The recovery of sales taxes necessary to purchase a comparable vehicle clearly falls within the literal wording of the obligation imposed upon the tortfeasor by La. Civ.Code art. 2315 to repair damages.   Whether Article 2315 should be limited to exclude these particular damages, as a matter of policy, is a decision for this court.   I am not persuaded by the intermediate court decisions relied upon by the majority that we should limit recovery of damages under Article 2315 to the “value” 1 of the  vehicle just before the accident, and I perceive no policy reason to do so.



1.   The record contains no mention of Franklin's personal injuries or any claims that he may have pursued in that regard.

2.   The First Circuit did not elaborate on its holding and gave no basis for its conclusion on the sales tax issue.

3.   La.R.S. 22:655(D) provides:It is also the intent of this Section that all liability policies within their terms and limits are executed for the benefit of all injured persons and their survivors or heirs to whom the insured is liable;  and, that it is the purpose of all liability policies to give protection and coverage to all insureds, whether they are named insured or additional insureds under the omnibus clause, for any legal liability said insured may have as or for a tort-feasor within the terms and limits of said policy.

4.   Because of our determination of this issue in the context of legal subrogation, we do not comment on State Farm's reliance on the language of its insurance policy as authority for the proposition that it owed sales tax to its insured.

5.   Although this is the general rule, when a part of the purchase price is represented by a vehicle traded in, the sales or use tax is payable on the total purchase price, less the market value of the trade-in.  La.R.S. 47:305 C(1).   Similarly, rebates and cash discounts offered by either the dealer or the manufacturer reduce the sale price subject to sales or use tax.  La.R.S. 47:301(3)(e), 301(13)(b).

6.   If replacement were jurisprudentially required, this would give rise to an event or transaction which would, by operation of law, give rise to liability for the payment of sales tax.   However, such is not the case.

7.   The thrust of the Roman Catholic Church decision was to insure the compensation of the victim to the full extent of his loss.   Although the case involves immovable property and frowns upon the use of an arbitrary formula in the assessment of property damage, the utilization of such a formula for the pre-accident valuation of the movable property in the present case (value of the vehicle just before the accident, less its salvage value) does not undermine the assessment of the loss suffered.   Reference to the age and condition of a totaled vehicle is tailored to the specific facts and circumstances presented, constitutes a highly workable methodology for making good the victim's loss, and yields full compensation for the loss.

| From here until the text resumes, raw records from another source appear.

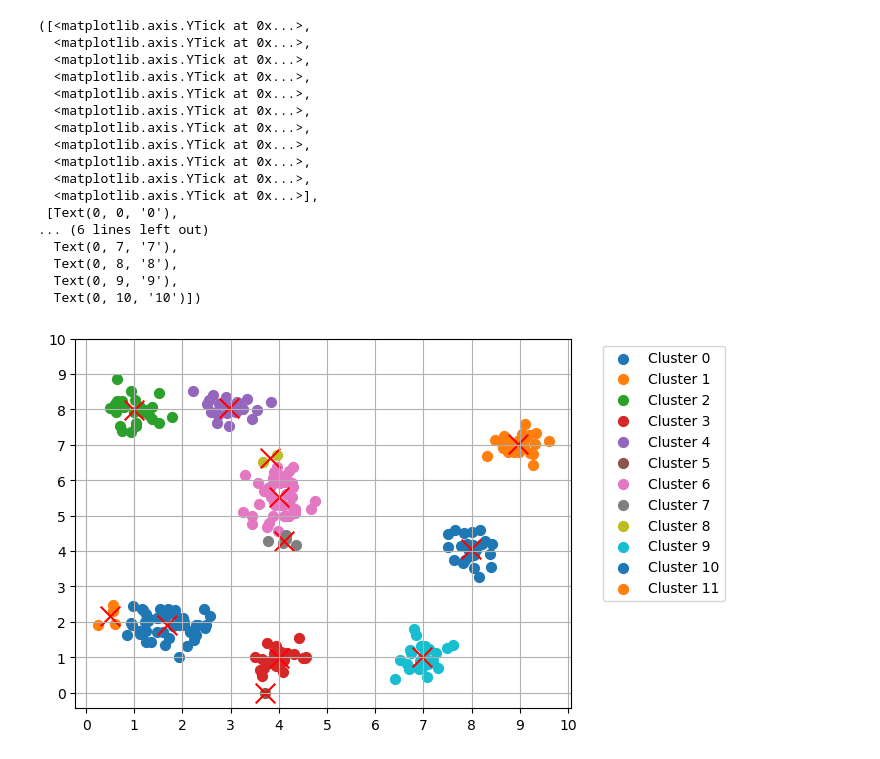
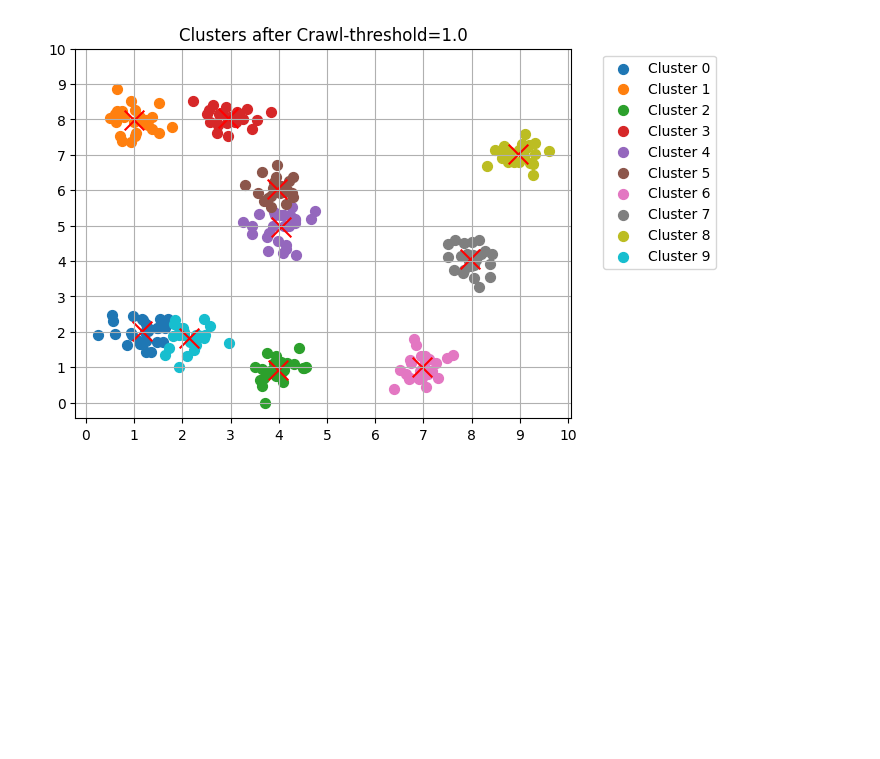
Before and after one commit to mleiwe/dCrawler, a Jupyter notebook: Python_implementation/crawler_kdtree.ipynb, the cells around one changed output. Saved outputs shown, nothing was run; the diff lists cells and outputs as text; code cells hidden in the pictures; blank space fills up the shorter version.

```diff
--- a/Python_implementation/crawler_kdtree.ipynb
+++ b/Python_implementation/crawler_kdtree.ipynb
@@ -211,37 +158,27 @@ print(th_range)
+# %%
+df = pd.read_csv('demodata.csv')
+data = df.to_numpy()[:,:2]
+#points = data #some weird bug with the var name in the class fixedb-< properly referenced in the class
+true_labels = df['Cluster'].to_numpy()
+# %%
+dcrawler = dCrawler(threshold=1.0)
+dcrawler.centroids,dcrawler.clusters = dcrawler._crawler(data)
+dcrawler.centroids,dcrawler.clusters = dcrawler._adjust_clusters(data)
+dcrawler.centroids,dcrawler.clusters = dcrawler._merge_clusters(data)
 # %%
-# Instantiate
-dC = dCrawler(threshold=1.0)
-# Crawl
-centroids, clusters = dC._crawler(data)
-
 #Plot after crawl
-for i, centroid in enumerate(centroids):
-    idx = clusters[i]
+for i, centroid in enumerate(dcrawler.centroids):
+    idx = dcrawler.clusters[i]
     plt.scatter(data[idx, 0], data[idx, 1], s=50, label=f"Cluster {i}")
 
     #Finally the centroid positions
     plt.scatter(centroid[0], centroid[1], c='red', s=200, marker='x')
 
 plt.grid()
 plt.legend(bbox_to_anchor=(1.05,1))
 plt.xticks([0,1,2,3,4,5,6,7,8,9,10])
 plt.yticks([0,1,2,3,4,5,6,7,8,9,10])
+plt.title("Clusters after Crawl-threshold=1.0")
+plt.show();
 # %% [output]
-([<matplotlib.axis.YTick at 0x...>,
-  <matplotlib.axis.YTick at 0x...>,
-  <matplotlib.axis.YTick at 0x...>,
-  <matplotlib.axis.YTick at 0x...>,
-  <matplotlib.axis.YTick at 0x...>,
-  <matplotlib.axis.YTick at 0x...>,
-  <matplotlib.axis.YTick at 0x...>,
-  <matplotlib.axis.YTick at 0x...>,
-  <matplotlib.axis.YTick at 0x...>,
-  <matplotlib.axis.YTick at 0x...>,
-  <matplotlib.axis.YTick at 0x...>],
- [Text(0, 0, '0'),
-... (6 lines left out)
-  Text(0, 7, '7'),
-  Text(0, 8, '8'),
-  Text(0, 9, '9'),
-  Text(0, 10, '10')])
-[figure, old version]
+[figure, new version]
```
Also changed, not shown: parts of 39 cells of this notebook.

8.   La.R.S. 22:655(D) further recognizes that although all liability policies are “executed for the benefit of all injured persons,” such public policy is subject “to the terms and limits of said policy.”

1.   The term “value” has different meanings in different contexts.   The “value” of a vehicle to the tort victim who has to purchase it (by paying the sales price plus tax) to replace the vehicle destroyed by the tortfeasor is different from the “value” of the same vehicle to the person who sells it to the tort victim (and receives only the sales price).In my view, the “value” of the destroyed vehicle, at the time just prior to the accident when the tort victim had no intention of selling it, has little relevance in determining reparation for tort-caused damages.

 KNOLL, Justice.* FN* Marcus, J., not on panel.   Rule IV, Part 2, § 3.

VICTORY, J., concurs.

FindLaw Career Center

    Select a Job Title

      Post a Job  |  Careers Home

    View More